Karpal Kaur Sandhu was the first female Asian and Sikh police officer in the UK. She joined the Metropolitan Police Service on 1 February 1971 and served in Walthamstow and Leyton during her tenure. It was before India itself had female police officers.
Speaking of today's commemorative virtual event, Romy Sandhu, the daughter of Karpal Kaur Sandhu, expressed her pride, saying, “I’m so proud of my mother, and her legacy as the UK’s first female police officer from an Asian and Sikh background. It’s wonderful that 50 years on she is remembered, and is an inspiration to generations of new female police officers joining the Met.”
Assistant Commissioner Helen Ball, said: “PC Karpal Kaur Sandhu was a true pioneer and ahead of her time. I have no doubt that her decision to join the Met Police in 1971 was a brave one and she would have faced considerable challenges along the way.
“As Britain’s and the Met’s first Asian female officer, Karpal paved the way for so many others who have gone into policing since 1971.
“Fifty years to the day after PC Sandhu joined the Met, I am pleased that we are able to remember her life, her career and the legacy she has left policing.”
Ravjeet Gupta, chair of the Metropolitan Police Sikh Association, said: “Today, together with representatives from the Met’s Sikh Association, Met police officers and staff and the wider Sikh community, we remember Karpal’s special contribution to policing, as the UK’s first female Asian and Sikh police officer.
”Karpal was an invaluable ambassador for the Met who helped break down barriers with London’s communities and will always be remembered for being a trailblazer of her time.”
Sandhu was born to a Sikh family in Zanzibar, Tanzania, in 1943. She arrived in the United Kingdom in 1962, where she worked as a nurse. She joined the police force on February 1st 1971, and served in Hornsey, Leyton and Walthamstow.
Although Karpal had endless support her coworkers, her husband was not supportive of her choice of profession and in 1971, he took their two children with him to India, she recalled herself to duty in order to get back her children and return them to the United Kingdom, but her husband stayed in India.

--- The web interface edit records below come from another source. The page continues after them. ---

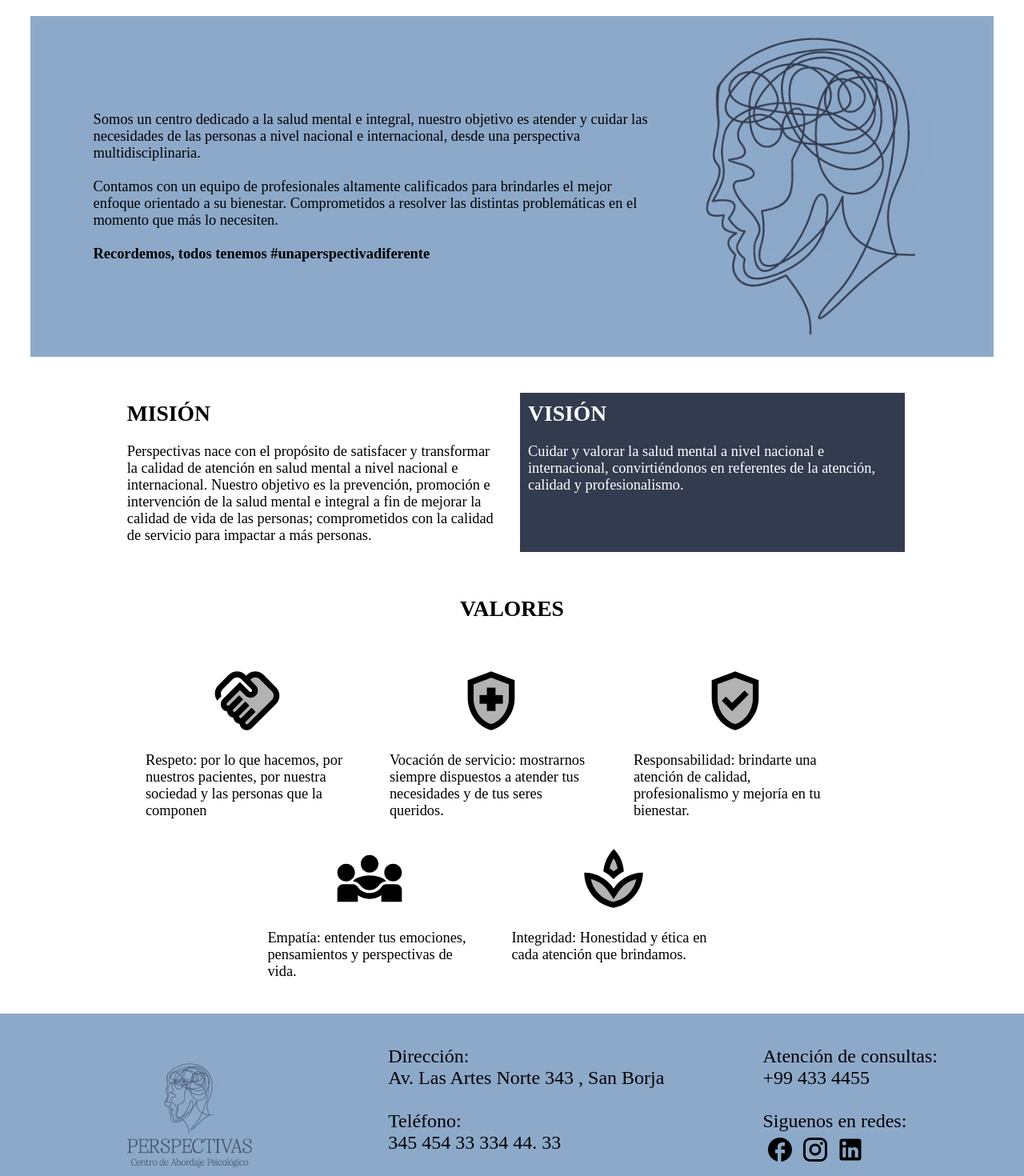
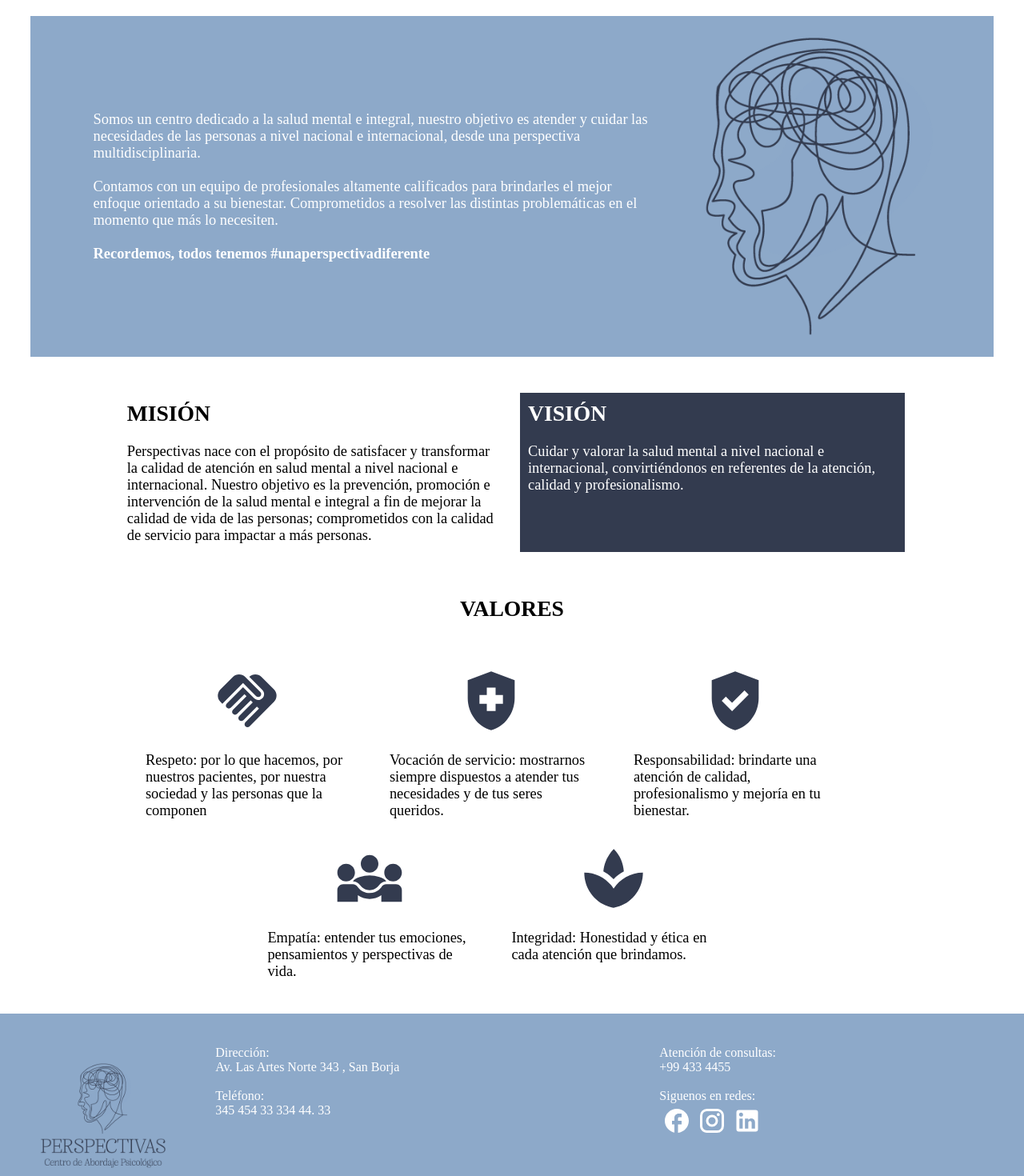
Before and after one commit to pitziro/PsyPCA23, a React (Vite) app: page /nosotros in a window 1280 px wide. Shown: the part 600-2070 px from the top of the page at 80% size. Built offline with nearby package versions, Linux system fonts and the light colour scheme; a web font is replaced by a local one.

Commit message:
20230330v2 site_Nosotros + fonts + colores

```diff
--- a/src/components/bottom/Footer.jsx
+++ b/src/components/bottom/Footer.jsx
@@ -25,14 +25,13 @@ export default function Footer() {
 				<p>
 					Atención de consultas: <br />
 					+99 433 4455
-				</p>
-				<p>
+					<br />
 					<br />
 					Siguenos en redes: <br />
+					<FacebookTwoTone />
+					<Instagram />
+					<LinkedIn />
 				</p>
-				<FacebookTwoTone />
-				<Instagram />
-				<LinkedIn />
 			</div>
 		</div>
 	);
--- a/src/components/bottom/Footer.module.css
+++ b/src/components/bottom/Footer.module.css
@@ -7,9 +7,10 @@
     display: flex;
     font-size: 1rem;
     flex-wrap: wrap;
-    justify-content: space-evenly;
+    /* justify-content: space-between; */
     align-items: flex-start;
     align-content: center;
+    color: white;
 }
 
 
@@ -21,16 +22,16 @@
 
 .sec_dir {
     height: 100%;
-    /* width: 40vw; */
-    font-size: 1.5rem;
+    display: flex;
+    flex-grow: 0.5;
     padding-top: 40px;
     padding-left: 15px;
 }
 
 .sec_redes {
     height: 100%;
-    /* width: 40vw; */
-    font-size: 1.5rem;
+    display: flex;
+    flex-grow: 0.5;
     padding-top: 40px;
     padding-left: 15px;
 }
@@ -39,6 +40,7 @@
     padding: 2px;
     margin: 2px;
     font-size: 2.5rem;
+    color: white
 }
 
 
--- a/src/components/top/Navbar.module.css
+++ b/src/components/top/Navbar.module.css
@@ -28,6 +28,7 @@
     /* border: 1px solid red; */
     width: 75%;
     margin-right: 5vw;
+    color: white;
 }
 
 
@@ -43,7 +44,7 @@
 
 .categoryitem a {
     text-decoration: none;
-    color: var(--cLetra);
+    color: white;
     position: relative;
     transition: 0.5s ease-in-out;
     /* border: 1px solid black; */
@@ -54,15 +55,15 @@
 }
 
 .categoryitem a:hover {
-    color: var(--cFondo);
+    color: var(--cPaleta1);
     scale: 1.1;
 }
 
 .categoryitem a:hover::after {
     content: "";
     width: 55%;
-    height: 3px;
-    background: var(--cFondo);
+    height: 1.5px;
+    background: var(--cPaleta1);
     position: absolute;
     bottom: -3px;
     left: 2px;
@@ -71,6 +72,7 @@
 .mobileMenu {
     display: none;
     width: 0;
+    color: white;
 }
 
 
--- a/src/pages/Nosotros.jsx
+++ b/src/pages/Nosotros.jsx
@@ -1,10 +1,10 @@
 import MyCarousel from '../components/main/MyCarousel';
 import {
-	HandshakeTwoTone,
-	Diversity3TwoTone,
-	HealthAndSafetyTwoTone,
-	GppGoodTwoTone,
-	SpaTwoTone,
+	Handshake,
+	Diversity3,
+	HealthAndSafety,
+	GppGood,
+	Spa,
 } from '@mui/icons-material';
 
 import aStyle from '../App.module.css';
@@ -60,6 +60,8 @@ export default function Nosotros() {
 						Cuidar y valorar la salud mental a nivel nacional e internacional,
 						convirtiéndonos en referentes de la atención, calidad y
 						profesionalismo.
+						<br />
+						<br />
 					</p>
 				</div>
 			</div>
@@ -70,7 +72,7 @@ export default function Nosotros() {
 
 			<div className={nStyle.valores}>
 				<div className={nStyle.valorx}>
-					<HandshakeTwoTone />
+					<Handshake />
 					<p>
 						Respeto: por lo que hacemos, por nuestros pacientes, por nuestra
 						sociedad y las personas que la componen
@@ -78,7 +80,7 @@ export default function Nosotros() {
 				</div>
 
 				<div className={nStyle.valorx}>
-					<HealthAndSafetyTwoTone />
+					<HealthAndSafety />
 					<p>
 						Vocación de servicio: mostrarnos siempre dispuestos a atender tus
 						necesidades y de tus seres queridos.
@@ -86,7 +88,7 @@ export default function Nosotros() {
 				</div>
 
 				<div className={nStyle.valorx}>
-					<GppGoodTwoTone />
+					<GppGood />
 					<p>
 						Responsabilidad: brindarte una atención de calidad, profesionalismo
 						y mejoría en tu bienestar.
@@ -94,7 +96,7 @@ export default function Nosotros() {
 				</div>
 
 				<div className={nStyle.valorx}>
-					<Diversity3TwoTone />
+					<Diversity3 />
 					<p>
 						Empatía: entender tus emociones, pensamientos y perspectivas de
 						vida.
@@ -102,7 +104,7 @@ export default function Nosotros() {
 				</div>
 
 				<div className={nStyle.valorx}>
-					<SpaTwoTone />
+					<Spa />
 					<p>Integridad: Honestidad y ética en cada atención que brindamos. </p>
 				</div>
 			</div>
--- a/src/pages/Nosotros.module.css
+++ b/src/pages/Nosotros.module.css
@@ -15,6 +15,7 @@
         padding: 10px;
         display: flex;
         width: 60%;
+        color: white;
     }
 
     .main_somos_desc_img {
@@ -83,13 +84,15 @@ align-content: center;
         padding-right: 5px;
     }
     .valorx svg {
-    font-size: 5.5rem;
+        font-size: 5.5rem;
+        color: var(--cPaleta1);
     }
 
 
     @media screen and (max-width: 700px) {
 
         .main_somos_desc{
+            width: 100vw;
             display: flex;
             flex-direction: column-reverse;
             padding-top: 20px;
@@ -109,6 +112,7 @@ align-content: center;
             }
 
         .main_somos_obj {
+            width: 100vw;
             display: flex;
             flex-direction: column;
             align-items: center;
@@ -121,17 +125,20 @@ align-content: center;
                 .obj_mision{
                     display: flex;
                     flex-direction: column;
-                    /* width: 75%; */
-                    width: 75dvw;
+                    width: 100dvw;
+                    padding: 0 30px 0 30px;
                 }
 
                 .obj_vision {
                     display: flex;
                     flex-direction: column;
-                    width: 75%;
-                    width: 75dvw;
+                    width: 100dvw;
+                    /* padding: 0 30px 0 30px; */
                 }
 
+        .valores{
+            width: 100vw;
+        }
 
         .valorx {
             display: flex;
```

In 1973, on November 4th two years after her husband upended, confronted her outside her house in Chelmsford Road, Walthamstow, where he murdered her.